Your post popped up on my dashboard and I ignored it with great difficulty. As soon as I got back from seeing it tonight (about ten minutes ago) I got on the computer to read your review. :)

Of course, we agree about everything. I thought it was awesome. I loved the World War II combined with the superhero stuff--something I'd never thought about and wouldn't have thought could be pulled off so smoothly.

JJ Fields was so wonderful, as was Sebastian Stan, who I've never seen in anything but who I now love. I loved Chris Evans--I totally agree about the all-American vibe. So, so perfect for the era.

Anyways. I once again appreciated your crazy-intelligent review. I'll be posting my own (unintelligent/spazzish) review here pretty soon. :)

Traxy said...
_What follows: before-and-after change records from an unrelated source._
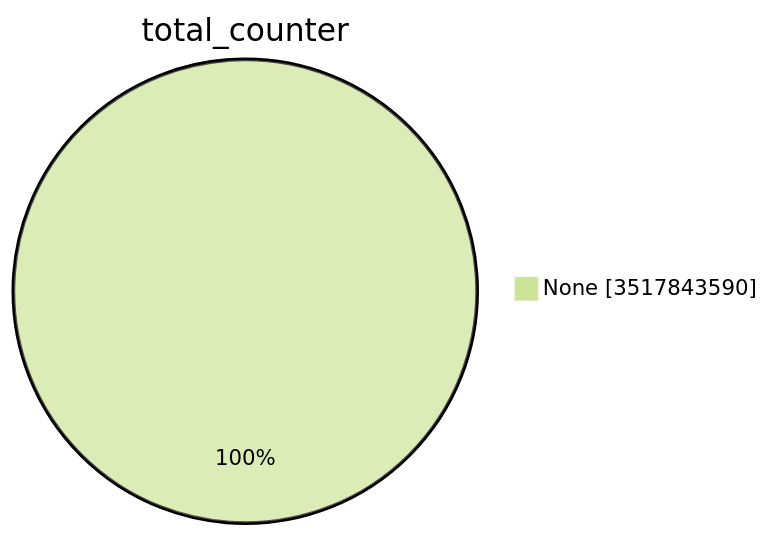
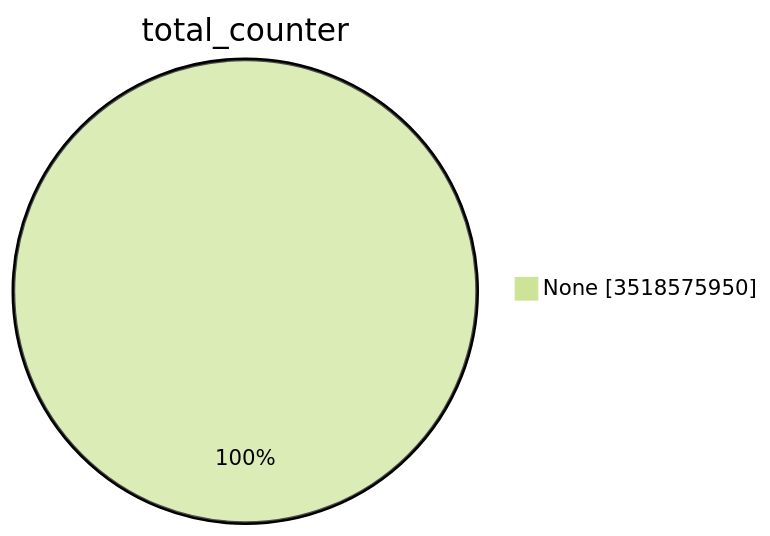
One commit to christiankrug/ctmonitor_visualization changed the first of 15 diagrams in TOTAL/README.md. Above: the diagram before and after it, drawn with Mermaid (forest theme). The commit also changed other lines of this file, not shown here.

````diff
--- a/TOTAL/README.md
+++ b/TOTAL/README.md
@@ -1,5 +1,5 @@
 ```mermaid
 pie showData
 title total_counter
-"None" :3517843590
+"None" :3518575950
 ```
````
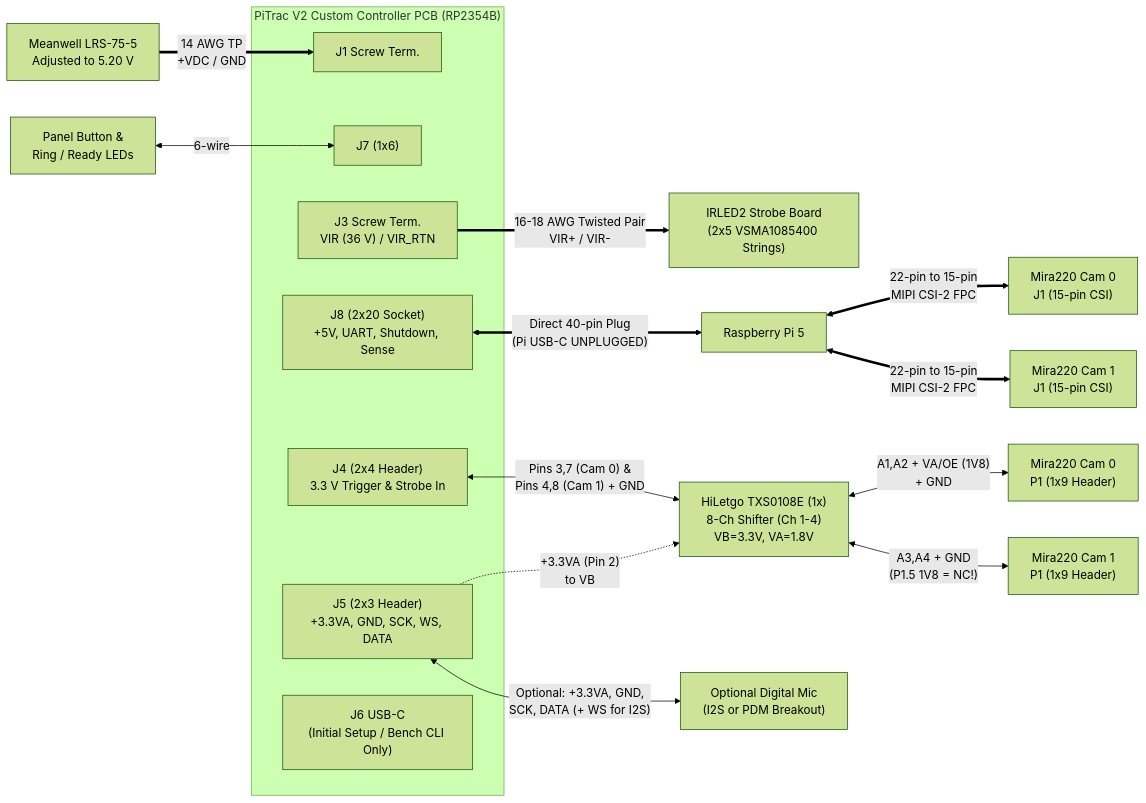
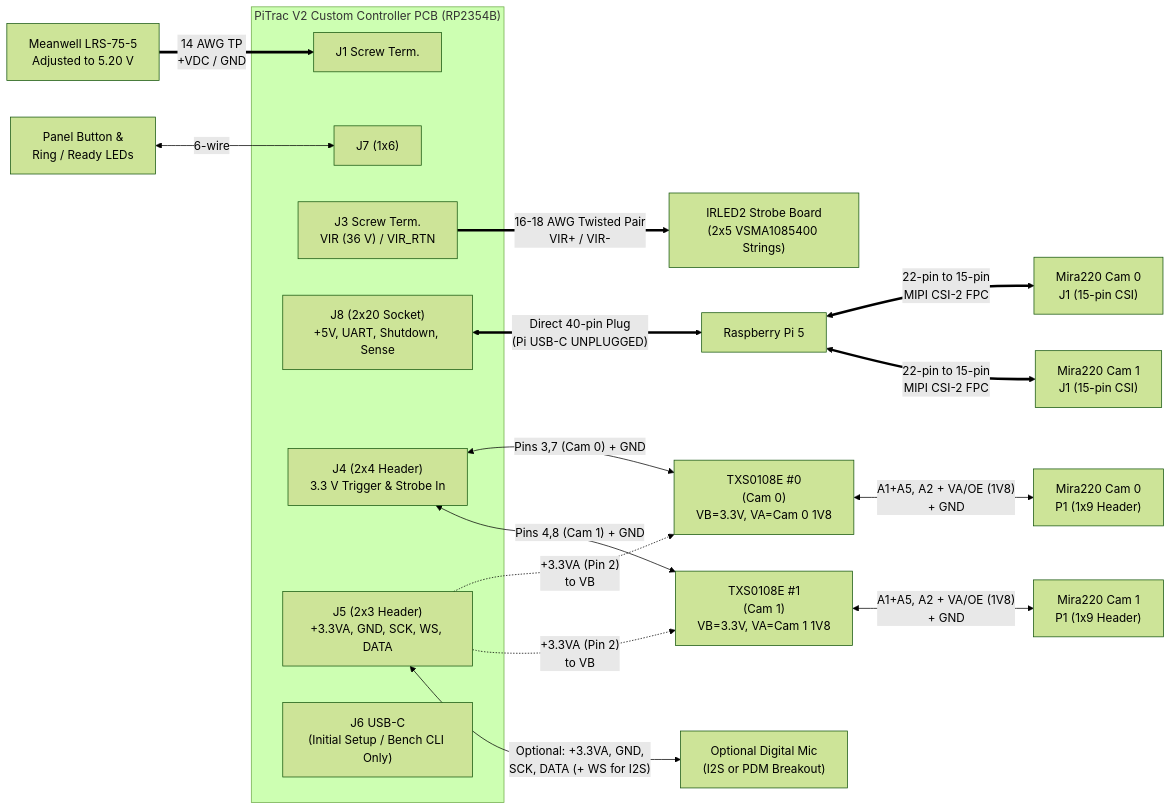
One commit to peteattayek/PiTrac_V2 changed the diagram in WIRING_DIAGRAM.md. Above: the diagram before and after it, drawn with Mermaid (forest theme). The commit also changed other lines of this file and 56 other files, not shown here.

````diff
--- a/WIRING_DIAGRAM.md
+++ b/WIRING_DIAGRAM.md
@@ -53,31 +53,33 @@
 ```mermaid
 flowchart LR
     PSU["Meanwell LRS-75-5<br/>Adjusted to 5.20 V"] ==>|"14 AWG TP<br/>+VDC / GND"| J1["J1 Screw Term."]
     BTN["Panel Button &<br/>Ring / Ready LEDs"] <-->|"6-wire"| J7["J7 (1x6)"]
 
     subgraph PCB["PiTrac V2 Custom Controller PCB (RP2354B)"]
         J1
         J7
         J3["J3 Screw Term.<br/>VIR (36 V) / VIR_RTN"]
         J8["J8 (2x20 Socket)<br/>+5V, UART, Shutdown, Sense"]
         J4["J4 (2x4 Header)<br/>3.3 V Trigger & Strobe In"]
         J5["J5 (2x3 Header)<br/>+3.3VA, GND, SCK, WS, DATA"]
         J6["J6 USB-C<br/>(Initial Setup / Bench CLI Only)"]
     end
 
     J3 ==>|"16-18 AWG Twisted Pair<br/>VIR+ / VIR-"| IRLED["IRLED2 Strobe Board<br/>(2x5 VSMA1085400 Strings)"]
 
     J8 <==>|"Direct 40-pin Plug<br/>(Pi USB-C UNPLUGGED)"| PI5["Raspberry Pi 5"]
 
     PI5 <==>|"22-pin to 15-pin<br/>MIPI CSI-2 FPC"| CAM0_CSI["Mira220 Cam 0<br/>J1 (15-pin CSI)"]
     PI5 <==>|"22-pin to 15-pin<br/>MIPI CSI-2 FPC"| CAM1_CSI["Mira220 Cam 1<br/>J1 (15-pin CSI)"]
 
-    J5 -.->|"+3.3VA (Pin 2)<br/>to VB"| LVL["HiLetgo TXS0108E (1x)<br/>8-Ch Shifter (Ch 1-4)<br/>VB=3.3V, VA=1.8V"]
+    J5 -.->|"+3.3VA (Pin 2)<br/>to VB"| LVL0["TXS0108E #0<br/>(Cam 0)<br/>VB=3.3V, VA=Cam 0 1V8"]
+    J5 -.->|"+3.3VA (Pin 2)<br/>to VB"| LVL1["TXS0108E #1<br/>(Cam 1)<br/>VB=3.3V, VA=Cam 1 1V8"]
 
-    J4 <-->|"Pins 3,7 (Cam 0) &<br/>Pins 4,8 (Cam 1) + GND"| LVL
+    J4 <-->|"Pins 3,7 (Cam 0) + GND"| LVL0
+    J4 <-->|"Pins 4,8 (Cam 1) + GND"| LVL1
 
-    LVL <-->|"A1,A2 + VA/OE (1V8)<br/>+ GND"| CAM0_P1["Mira220 Cam 0<br/>P1 (1x9 Header)"]
-    LVL <-->|"A3,A4 + GND<br/>(P1.5 1V8 = NC!)"| CAM1_P1["Mira220 Cam 1<br/>P1 (1x9 Header)"]
+    LVL0 <-->|"A1+A5, A2 + VA/OE (1V8)<br/>+ GND"| CAM0_P1["Mira220 Cam 0<br/>P1 (1x9 Header)"]
+    LVL1 <-->|"A1+A5, A2 + VA/OE (1V8)<br/>+ GND"| CAM1_P1["Mira220 Cam 1<br/>P1 (1x9 Header)"]
 
     J5 <-->|"Optional: +3.3VA, GND,<br/>SCK, DATA (+ WS for I2S)"| DMIC["Optional Digital Mic<br/>(I2S or PDM Breakout)"]
 ```
````
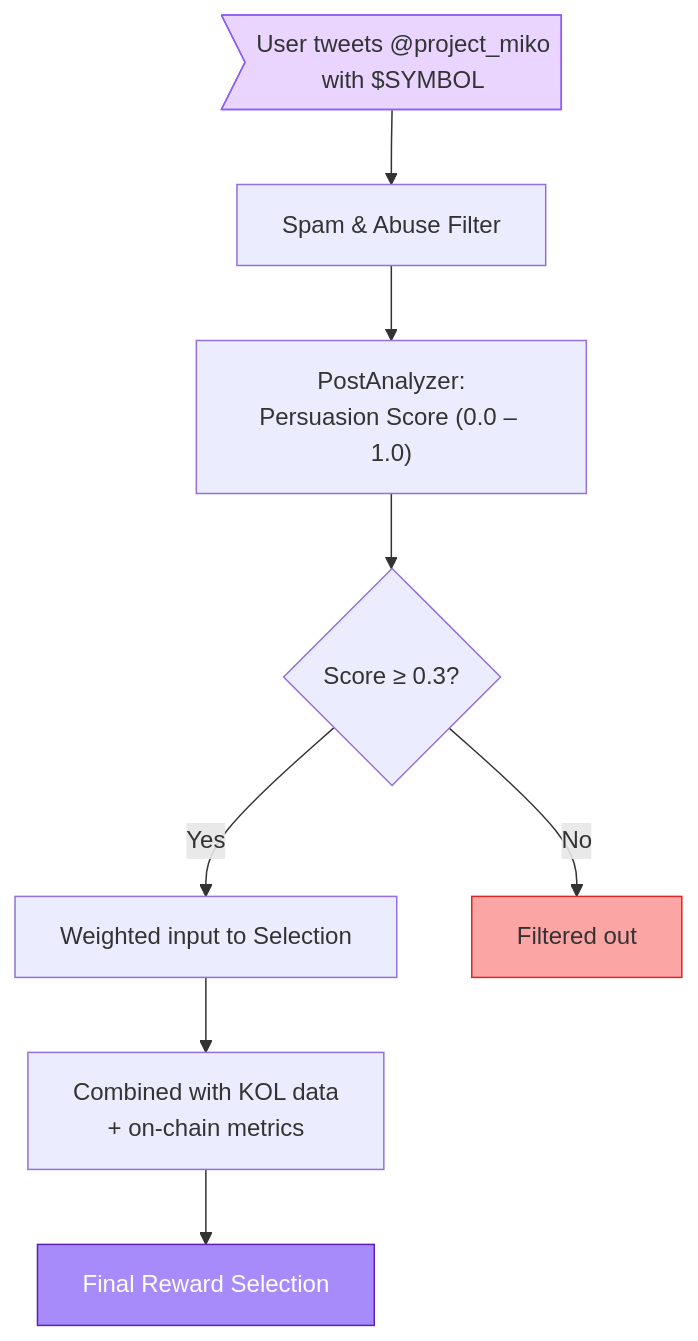
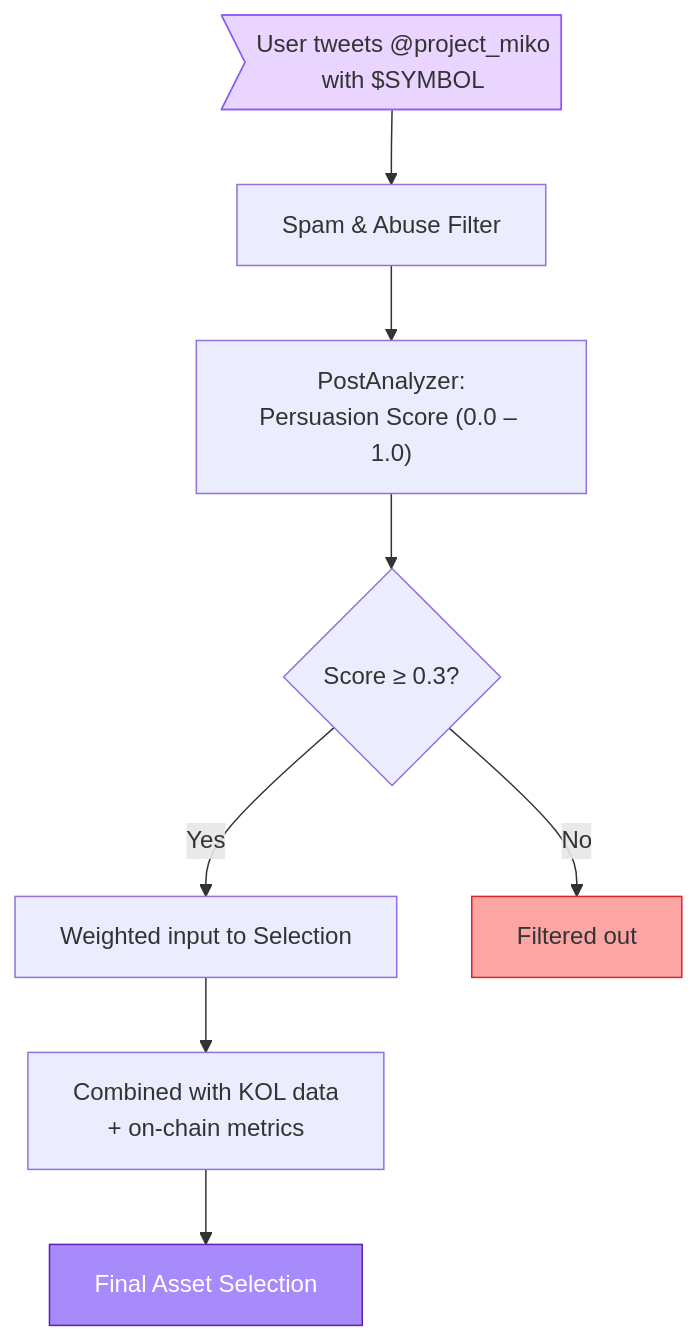
The fifth of 6 diagrams in docs/technical-architecture/ai-architecture.md (Miko-Protocol/docs), drawn with Mermaid before and after one commit. The commit also changed other lines of this file and 5 other files, not shown here.

````diff
--- a/docs/technical-architecture/ai-architecture.md
+++ b/docs/technical-architecture/ai-architecture.md
@@ -303,13 +303,13 @@
 ```mermaid
 graph TD
     A>"User tweets @project_miko<br/>with $SYMBOL"] --> B["Spam & Abuse Filter"]
     B --> C["PostAnalyzer:<br/>Persuasion Score (0.0 – 1.0)"]
     C --> D{"Score ≥ 0.3?"}
     D -->|"Yes"| E["Weighted input to Selection"]
     D -->|"No"| F["Filtered out"]
     E --> G["Combined with KOL data<br/>+ on-chain metrics"]
-    G --> H["Final Reward Selection"]
+    G --> H["Final Asset Selection"]
     style A fill:#E9D5FF,stroke:#8B5CF6
     style F fill:#fca5a5,stroke:#dc2626
     style H fill:#A78BFA,stroke:#5B21B6,color:#fff
 ```
````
Great review, thanks for sharing! :) Have heard positive things about it from various sources, but you're someone whose opinion I trust and you didn't talk just about RA's part, nor leave him out. Ahh, can't wait to see the movie! It opens on Friday here, so not sure if we'll see it over the weekend or next week.

Unknown said...

@Elaine - Aww, thanks! I hope you get to see it soon!

@Polka Dot - Yay! So happy you loved this movie too! :) As to "crazy-intelligent," thank you for the compliment - I don't know about that, I feel pretty fangirlish and spazzish here myself. ;) But thanks. :) I'm looking forward to reading your take on the movie!

Unknown said...

@Traxy - Thanks, friend! :) As much as I like RA, and it was a real treat to see him on the big screen, this movie had so much more going for it which was a huge treat! I am looking forward to reading your take on the movie, hopefully soon! :)

Read the Book said...

I saw this movie yesterday and really enjoyed it. I agree that Steve's kindness is one of the most attractive things about him, and I thought it was a nice touch that Peggy was so moved by the picture of Steve pre-Captain America.

I was sad, too, that he didn't get the girl, but what's a superhero movie without a little angst? I'm jealous you got to see the Avengers preview, but it is a little crazy-making to see previews a full YEAR in advance of the movies (I saw the Batman preview and another one that will come out next summer when I saw Harry Potter, and the anticipation could kill me!).

Lovely blog!

Unknown said...

@Read the Book - Thanks for stopping by & commenting! I completely agree about that last moment when Peggy is looking at the pre-transformation photo of Steve - I seriously coulda cried a bit.

The lead-time on previews can get a little crazy! We must keep each other sane. :)

Read the Book said...

Have you read anything about the CGI used for Steve at the beginning of the movie? I'm definitely interested!

Unknown said...

@Read the Book - Oh, I'm afraid not - let me know if you find anything out!